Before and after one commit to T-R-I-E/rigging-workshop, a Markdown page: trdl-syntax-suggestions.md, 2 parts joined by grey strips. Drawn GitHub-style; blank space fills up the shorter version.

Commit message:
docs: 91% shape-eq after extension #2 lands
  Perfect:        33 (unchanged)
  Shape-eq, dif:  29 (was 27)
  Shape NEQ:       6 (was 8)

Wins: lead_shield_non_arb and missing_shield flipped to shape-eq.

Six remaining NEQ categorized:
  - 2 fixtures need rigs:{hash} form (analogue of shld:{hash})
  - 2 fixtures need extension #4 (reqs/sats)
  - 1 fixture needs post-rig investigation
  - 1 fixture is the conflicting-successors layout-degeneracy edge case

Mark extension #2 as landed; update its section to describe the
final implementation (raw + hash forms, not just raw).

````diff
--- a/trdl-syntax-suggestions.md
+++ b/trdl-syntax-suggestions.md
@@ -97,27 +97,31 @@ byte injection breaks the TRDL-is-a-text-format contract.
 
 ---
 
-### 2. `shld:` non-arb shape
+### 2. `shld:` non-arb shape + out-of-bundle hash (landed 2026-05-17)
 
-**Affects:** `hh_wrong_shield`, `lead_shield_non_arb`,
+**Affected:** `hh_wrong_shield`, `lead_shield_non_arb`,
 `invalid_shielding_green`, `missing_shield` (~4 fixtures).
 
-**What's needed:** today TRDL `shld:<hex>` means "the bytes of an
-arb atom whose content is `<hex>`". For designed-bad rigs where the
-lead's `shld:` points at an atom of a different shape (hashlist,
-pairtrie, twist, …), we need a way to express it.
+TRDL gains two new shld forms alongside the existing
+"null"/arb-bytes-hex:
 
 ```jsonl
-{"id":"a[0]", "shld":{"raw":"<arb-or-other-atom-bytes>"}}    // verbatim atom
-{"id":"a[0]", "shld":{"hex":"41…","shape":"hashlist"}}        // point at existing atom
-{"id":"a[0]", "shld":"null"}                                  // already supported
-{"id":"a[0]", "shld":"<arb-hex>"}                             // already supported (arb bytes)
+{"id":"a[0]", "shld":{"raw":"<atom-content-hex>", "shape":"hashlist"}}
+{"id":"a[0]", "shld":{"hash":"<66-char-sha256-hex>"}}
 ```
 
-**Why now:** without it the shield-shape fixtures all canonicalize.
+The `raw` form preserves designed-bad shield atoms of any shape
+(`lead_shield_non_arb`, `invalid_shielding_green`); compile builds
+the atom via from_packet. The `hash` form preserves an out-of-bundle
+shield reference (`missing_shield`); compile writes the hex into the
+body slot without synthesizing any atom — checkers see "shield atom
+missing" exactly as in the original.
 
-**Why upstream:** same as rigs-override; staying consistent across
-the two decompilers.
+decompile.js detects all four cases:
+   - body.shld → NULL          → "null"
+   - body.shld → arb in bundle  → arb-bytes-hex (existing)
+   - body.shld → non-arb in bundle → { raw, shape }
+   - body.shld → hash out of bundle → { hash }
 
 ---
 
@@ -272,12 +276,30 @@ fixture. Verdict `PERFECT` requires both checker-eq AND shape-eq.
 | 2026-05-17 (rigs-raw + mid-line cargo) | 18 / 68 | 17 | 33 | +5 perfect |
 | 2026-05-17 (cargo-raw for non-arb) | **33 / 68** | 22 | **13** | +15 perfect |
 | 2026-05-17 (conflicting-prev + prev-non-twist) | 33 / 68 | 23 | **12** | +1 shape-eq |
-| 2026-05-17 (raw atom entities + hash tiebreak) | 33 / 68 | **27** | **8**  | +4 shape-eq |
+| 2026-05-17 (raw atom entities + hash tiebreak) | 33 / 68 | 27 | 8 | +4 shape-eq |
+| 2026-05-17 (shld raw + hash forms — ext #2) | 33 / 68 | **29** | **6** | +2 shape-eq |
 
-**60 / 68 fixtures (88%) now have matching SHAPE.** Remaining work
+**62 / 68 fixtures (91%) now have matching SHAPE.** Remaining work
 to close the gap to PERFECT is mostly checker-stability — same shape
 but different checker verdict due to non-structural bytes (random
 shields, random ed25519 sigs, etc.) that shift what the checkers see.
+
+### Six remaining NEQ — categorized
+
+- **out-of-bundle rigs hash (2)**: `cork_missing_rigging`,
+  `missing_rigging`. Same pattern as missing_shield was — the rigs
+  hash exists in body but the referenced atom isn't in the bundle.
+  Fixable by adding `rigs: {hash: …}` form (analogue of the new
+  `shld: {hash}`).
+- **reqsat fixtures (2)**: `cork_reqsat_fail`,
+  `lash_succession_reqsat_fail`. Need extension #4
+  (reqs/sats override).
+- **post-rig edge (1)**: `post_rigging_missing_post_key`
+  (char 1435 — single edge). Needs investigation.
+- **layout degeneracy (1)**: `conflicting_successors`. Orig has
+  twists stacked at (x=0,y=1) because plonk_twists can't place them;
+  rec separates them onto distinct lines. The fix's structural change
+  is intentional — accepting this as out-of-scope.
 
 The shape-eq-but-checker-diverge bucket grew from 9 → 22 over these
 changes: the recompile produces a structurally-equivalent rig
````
+-------+
§ **WHAT YOU SHOULD DO**:
Check each line above for the word "post". Then state how many lines contain it, and nothing more.

§ **TASK SOLUTION**:
2